[WHAT YOU NEED TO DO]: Restate the listing below word for word, and leave its pictures behind.

[AVAILABLE DATA]:
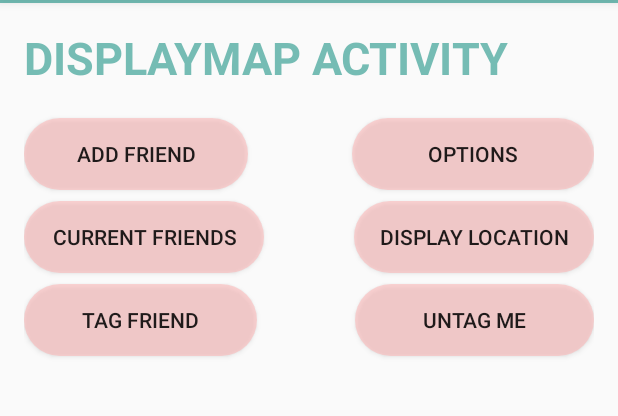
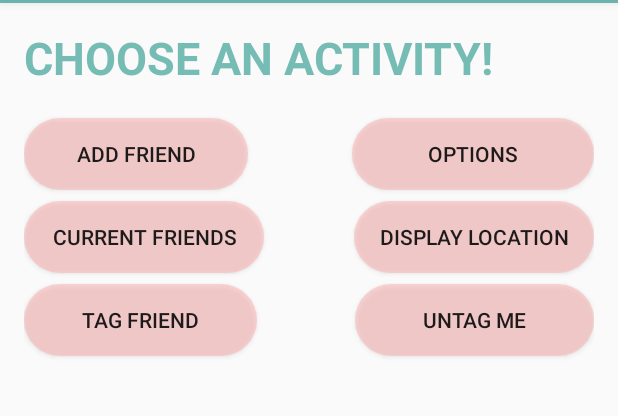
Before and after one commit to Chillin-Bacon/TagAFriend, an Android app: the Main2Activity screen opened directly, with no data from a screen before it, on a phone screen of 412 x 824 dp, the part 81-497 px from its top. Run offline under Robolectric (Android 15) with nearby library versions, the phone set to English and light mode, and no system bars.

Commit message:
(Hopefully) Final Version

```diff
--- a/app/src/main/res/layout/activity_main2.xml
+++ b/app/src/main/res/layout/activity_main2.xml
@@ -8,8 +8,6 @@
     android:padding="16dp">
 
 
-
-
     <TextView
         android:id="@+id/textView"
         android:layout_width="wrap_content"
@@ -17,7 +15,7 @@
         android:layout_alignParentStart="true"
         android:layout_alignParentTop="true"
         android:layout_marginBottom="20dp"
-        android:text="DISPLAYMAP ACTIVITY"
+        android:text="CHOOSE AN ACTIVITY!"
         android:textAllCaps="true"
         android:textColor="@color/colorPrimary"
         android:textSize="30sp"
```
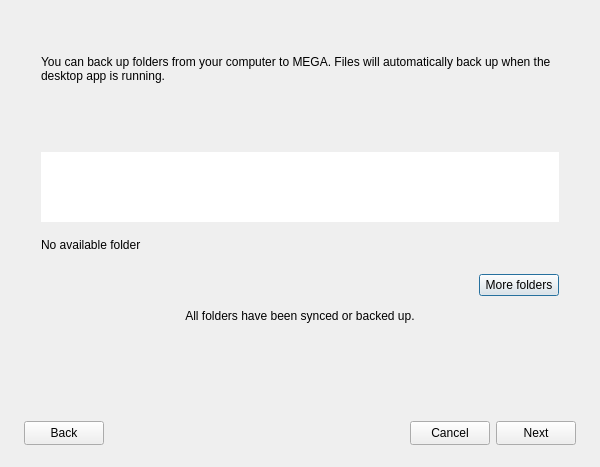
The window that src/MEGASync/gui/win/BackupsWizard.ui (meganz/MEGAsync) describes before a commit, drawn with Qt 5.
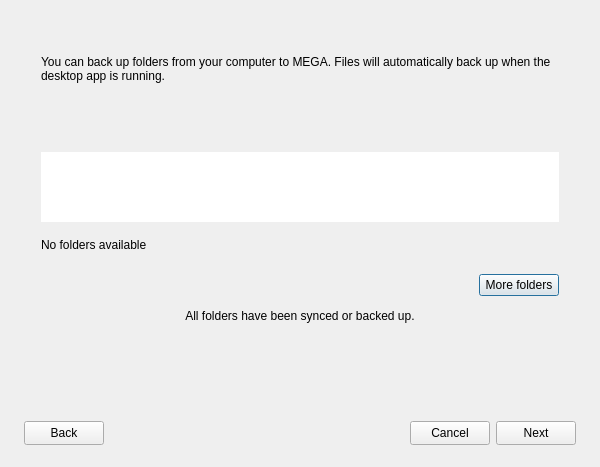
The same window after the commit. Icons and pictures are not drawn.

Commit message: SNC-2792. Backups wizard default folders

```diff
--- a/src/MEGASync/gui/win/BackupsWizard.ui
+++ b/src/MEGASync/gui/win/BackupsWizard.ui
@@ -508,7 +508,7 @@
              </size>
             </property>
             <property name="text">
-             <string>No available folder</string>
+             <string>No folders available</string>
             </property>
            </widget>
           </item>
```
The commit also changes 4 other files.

[COMPLETED TASK]:
Before and after one commit to Chillin-Bacon/TagAFriend, an Android app: the Main2Activity screen opened directly, with no data from a screen before it, on a phone screen of 412 x 824 dp, the part 81-497 px from its top. Run offline under Robolectric (Android 15) with nearby library versions, the phone set to English and light mode, and no system bars.

Commit message:
(Hopefully) Final Version

```diff
--- a/app/src/main/res/layout/activity_main2.xml
+++ b/app/src/main/res/layout/activity_main2.xml
@@ -8,8 +8,6 @@
     android:padding="16dp">
 
 
-
-
     <TextView
         android:id="@+id/textView"
         android:layout_width="wrap_content"
@@ -17,7 +15,7 @@
         android:layout_alignParentStart="true"
         android:layout_alignParentTop="true"
         android:layout_marginBottom="20dp"
-        android:text="DISPLAYMAP ACTIVITY"
+        android:text="CHOOSE AN ACTIVITY!"
         android:textAllCaps="true"
         android:textColor="@color/colorPrimary"
         android:textSize="30sp"
```
The window that src/MEGASync/gui/win/BackupsWizard.ui (meganz/MEGAsync) describes before a commit, drawn with Qt 5.
The same window after the commit. Icons and pictures are not drawn.

Commit message: SNC-2792. Backups wizard default folders

```diff
--- a/src/MEGASync/gui/win/BackupsWizard.ui
+++ b/src/MEGASync/gui/win/BackupsWizard.ui
@@ -508,7 +508,7 @@
              </size>
             </property>
             <property name="text">
-             <string>No available folder</string>
+             <string>No folders available</string>
             </property>
            </widget>
           </item>
```
The commit also changes 4 other files.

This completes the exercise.